As the predicted impacts of climate change become a reality in the form of extreme weather-related disasters, the true costs to our cities and towns come sharply into focus. Communities are on the front lines of absorbing the social, environmental and financial costs of weather-related events, such as floods, wildfires, droughts, and coastal erosion.
The anticipated economic impacts—locally, provincially and nationally—have insurance companies and governments scrambling to calculate the projected costs of climate-related events over the coming decades and to develop contingency plans that mitigate the risks.
The Government of Canada’s Evaluation of the Disaster Financial Assistance Arrangements Report (2016–2017) found that costs of natural disasters, particularly flooding, have increased from an average of $291 million (1995–2004) to $410 million per year (2005–2014), and they’re expected to rise to $900 million per year as the number, frequency, and severity of extreme weather events across the country increase. Reported insurance losses by the Insurance Bureau of Canada have soared from a yearly average of $405 million (1983–2008) to $1.8 billion over the last decade (2009–2017).
The Emergency Management Strategy for Canada (2019) asserts that the most effective way to ease the costs is through preventative actions, estimating that every $1 invested in hazard mitigation measures (e.g. dykes, building codes, land-use planning) results in an estimated savings of $6. However, implementing climate mitigation and adaptation policies, which would involve significant upgrades to pubic infrastructure, remains a challenge for communities, particularly those with a small tax base.
Several BC communities have already experienced firsthand how natural disasters can burden a local economy. Following the catastrophic flooding in May 2018 in Grand Forks, BC, an economic assessment by the Grand Forks Economic Disaster Recovery Program evaluated 125 affected businesses (23 per cent of which remained closed at the time of the report). They found that the total measurable economic losses to the local business community were upwards of $38 million, but the report noted that the actual cost was likely much higher.
BC’s 2017 wildfires cost the province over $568 million—but such sweeping cost estimates conceal the fallout for those BC residents and business owners who suffered on-the-ground losses. A report commissioned by the Thompson Nicola Regional District on the impact of the wildfires estimated that the direct economic costs of the disaster to the region were approximately $31 million, due to loss of sales for businesses and lost hours for employees. The numbers represent livelihoods that were impacted through displacement, forced closures, and tourist cancellations.
Meanwhile, five of the top 10 companies on Fortune’s Global 500 list for 2018 were oil and gas producers. Their combined profits last year alone were $1.45 trillion dollars. As these companies reap the enormous benefits of fossil fuel products, which are also a major source of greenhouse gas pollution, it leads to a fundamental question: should there be a legal, financial, and moral responsibility for fossil fuel companies to pay a share of the cost of climate change impacts?
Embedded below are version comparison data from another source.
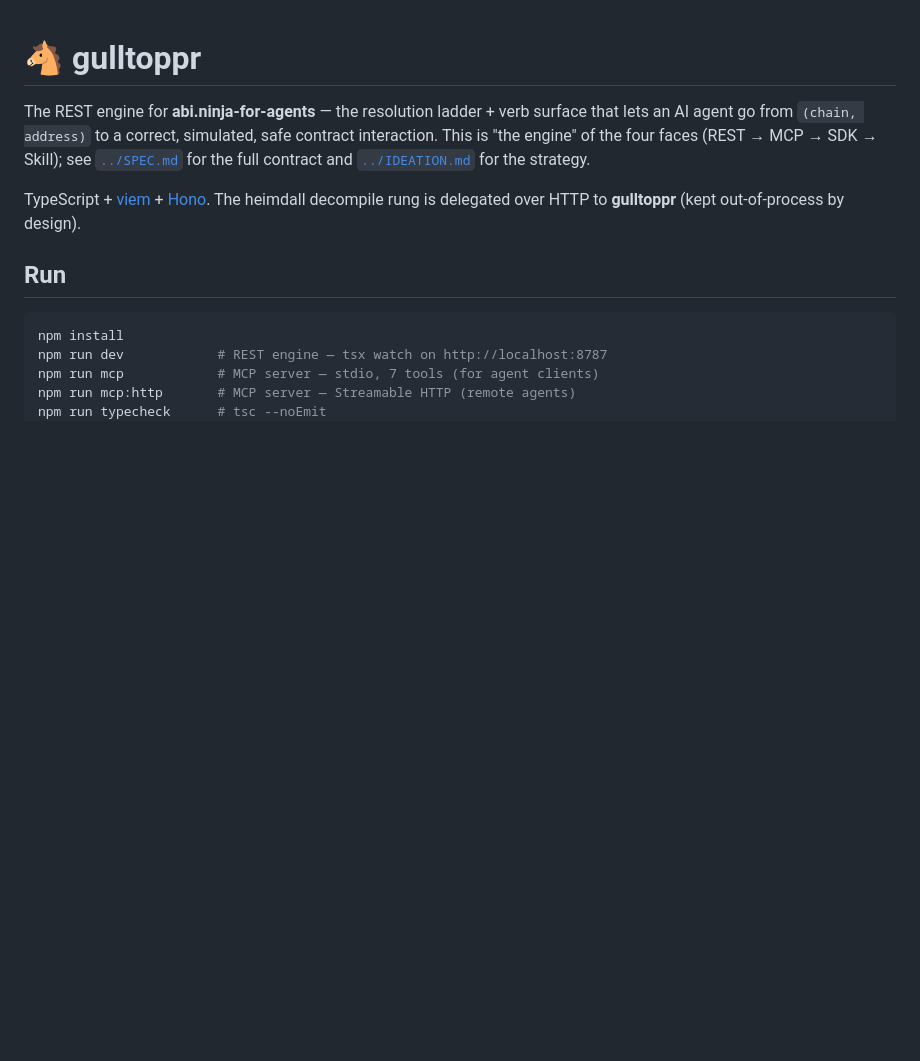
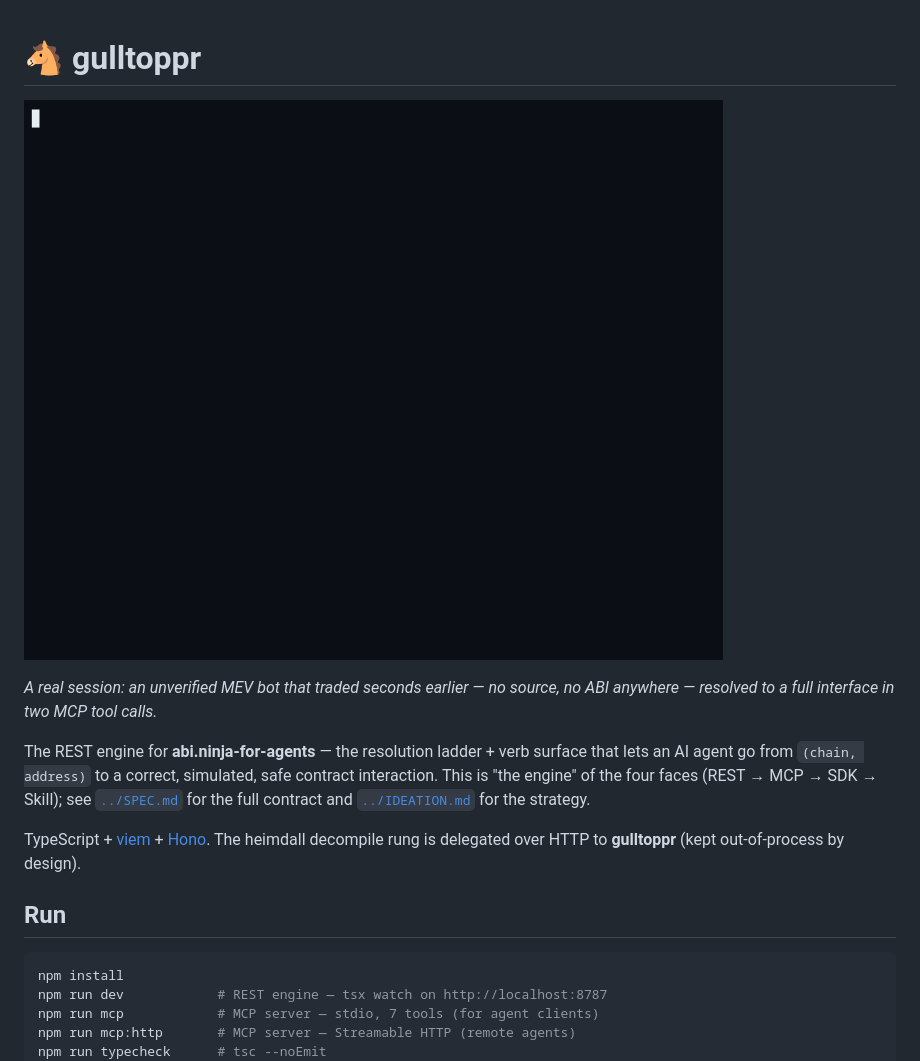
Before and after one commit to portdeveloper/gulltoppr, a Markdown page: README.md, the part around the change. Rendered like a GitHub page; pictures changed too: assets/demo.gif (added); blank space fills up the shorter version.

```diff
--- a/README.md
+++ b/README.md
@@ -1,4 +1,8 @@
 # 🐴 gulltoppr
+
+![An agent resolving a live unverified MEV bot via gulltoppr — decompiled ABI, provenance warning, registry-proven name, live read](assets/demo.gif)
+
+*A real session: an unverified MEV bot that traded seconds earlier — no source, no ABI anywhere — resolved to a full interface in two MCP tool calls.*
 
 The REST engine for **abi.ninja-for-agents** — the resolution ladder + verb surface
 that lets an AI agent go from `(chain, address)` to a correct, simulated, safe
```
Also changed, not shown: docs/demo.gif (added), 3 other files.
West Coast Environmental Law (WCEL), along with 60 other BC-based organizations, are encouraging communities to address this question by demanding accountability from the fossil fuel industry. More than 55 BC municipalities, including City of Victoria, District of West Vancouver, qathet Regional District and the City of Powell River, have sent Climate Accountability Letters to global fossil fuel companies. The letters outline the financial burden that climate impacts place on taxpayers and request that the industry prepare to pay their fair share of costs. WCEL states that this action demands accountability from fossil fuel companies, sets the stage for a class action lawsuit seeking compensation for climate costs, and sets communities on the path of evaluating and preparing for climate impacts.
These are important issues for BC communities to grapple with as we begin to experience the very real costs of climate change. How will small communities pay for the infrastructure upgrades required for adaptation and mitigation, and for rebuilding when natural disasters do occur? Who will pick up the bill?
You can learn more about these issues in a series of three upcoming events titled Climate Action in Powell River’s Hands: Conversations on Local Climate Actions and Climate Law.
Event 1: Andrew Gage at Brooks Secondary School, 1:10 to 2:10 pm, Friday, February 8, Max Cameron Theatre.
Event 2: Panel Discussion on Climate Action and Climate Law, 6 to 9 pm (potluck 5:45 pm, panel discussion 7 pm), Friday, February 8, Trinity Hall, United Church.
Event 3: Andrew Gage: Legal Implications of Large-scale Emitters and Climate Change, 2 - 4 pm Saturday, February 9, Elm Room, Powell River Recreation Complex.
Andrea Hedley is a member of Climate Action Powell River Society, a non-profit organization committed to helping the residents and businesses of Powell River reduce their greenhouse gas emissions. She recently completed her master’s thesis at Royal Roads University on Social Mobilization for Climate Action.